Web page revision data:

>>>

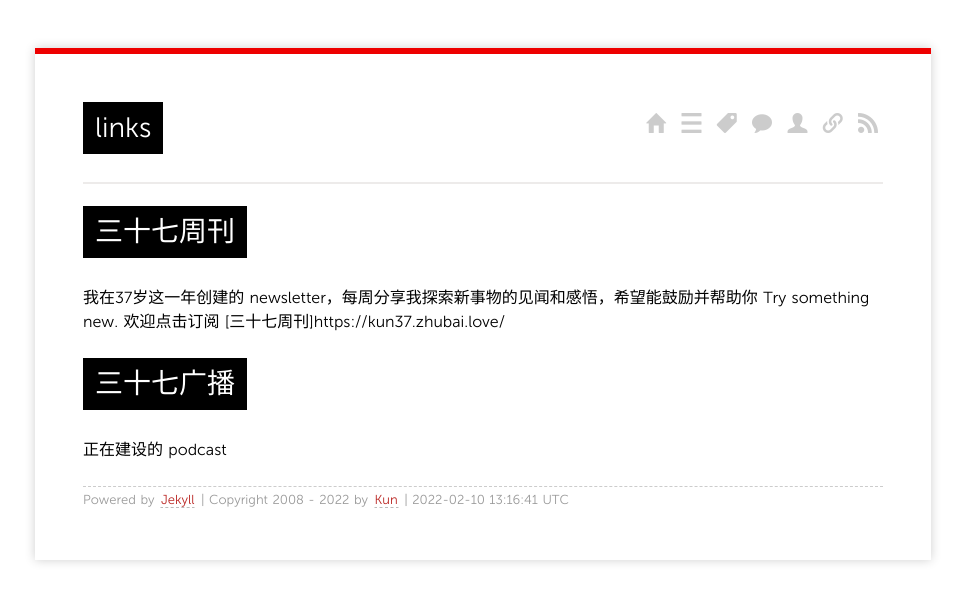
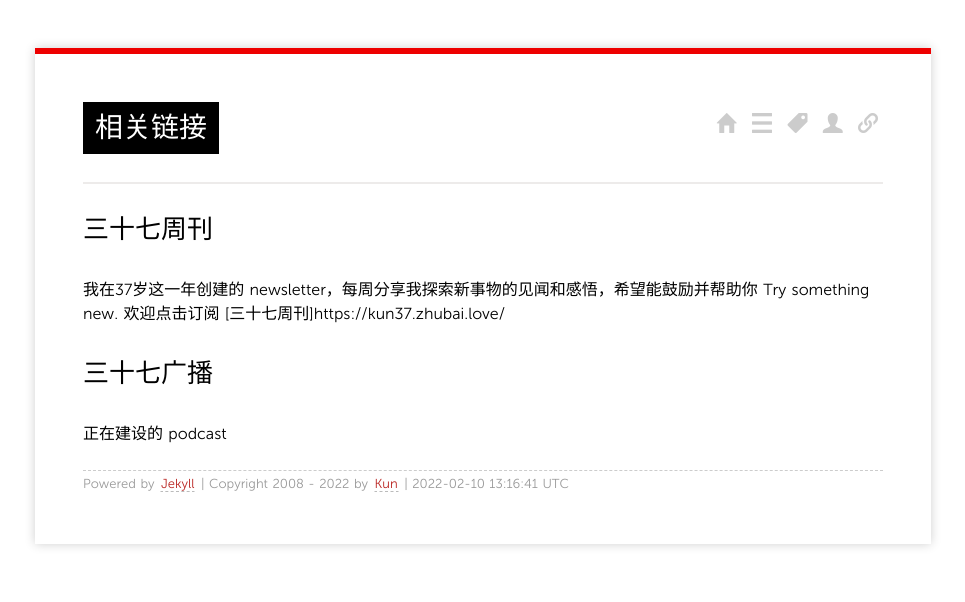
Before and after one commit to 302sk/302sk.github.io, a Jekyll site: the page built from links/index.md, in a window 1280 px wide. Shown: the top 602 px of the page, without its empty margins (157-1122 px from the left). Built offline with Jekyll 4.4.1, drawn with Linux system fonts in a browser that asks for light colours; Markdown is read by kramdown in place of the engine named in the settings; comment, search, counter and statistics services are not loaded.

Commit message:
change some template code

```diff
--- a/_layouts/default.html
+++ b/_layouts/default.html
@@ -23,10 +23,10 @@
           <a href="/" class="ss-icon" title="Go to homepage">home</a>
           <a href="/categories" class="ss-icon" title="Category" >list</a>
           <a href="/tags" class="ss-icon" title="Tag Cloud" >tags</a>
-          <a href="/guestbook" class="ss-icon" title="Guest Book" >talk</a>
+          <!-- <a href="/guestbook" class="ss-icon" title="Guest Book" >talk</a> -->
           <a href="/about" class="ss-icon" title="About" >user</a>
           <a href="/links" class="ss-icon" title="Link">link</a>
-          <a href="/feed" class="ss-icon" title="Subscribe by RSS" >rss</a>
+          <!-- <a href="/feed" class="ss-icon" title="Subscribe by RSS" >rss</a> -->
         </div>
         <h1>{{ page.title }}</h1>
         </header>
--- a/index.html
+++ b/index.html
@@ -1,5 +1,5 @@
 ---
-title: 302sk
+title: 三十七周刊blog
 layout: page
 ---
 
--- a/links/index.md
+++ b/links/index.md
@@ -1,12 +1,12 @@
 ---
-title: links
+title: 相关链接
 layout: page
 comments: yes
 ---
 
-# 三十七周刊
+## 三十七周刊
 我在37岁这一年创建的 newsletter，每周分享我探索新事物的见闻和感悟，希望能鼓励并帮助你 Try something new. 欢迎点击订阅  [三十七周刊]https://kun37.zhubai.love/
 
 
-# 三十七广播
+## 三十七广播
 正在建设的 podcast
```
Also changed, not shown: about/index.md (+2 -2 lines), categories/index.md (+1 -1 lines).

<<<

• _What you will do_
Count lines above containing "links" and report only the total.

• _Solution for this problem_
5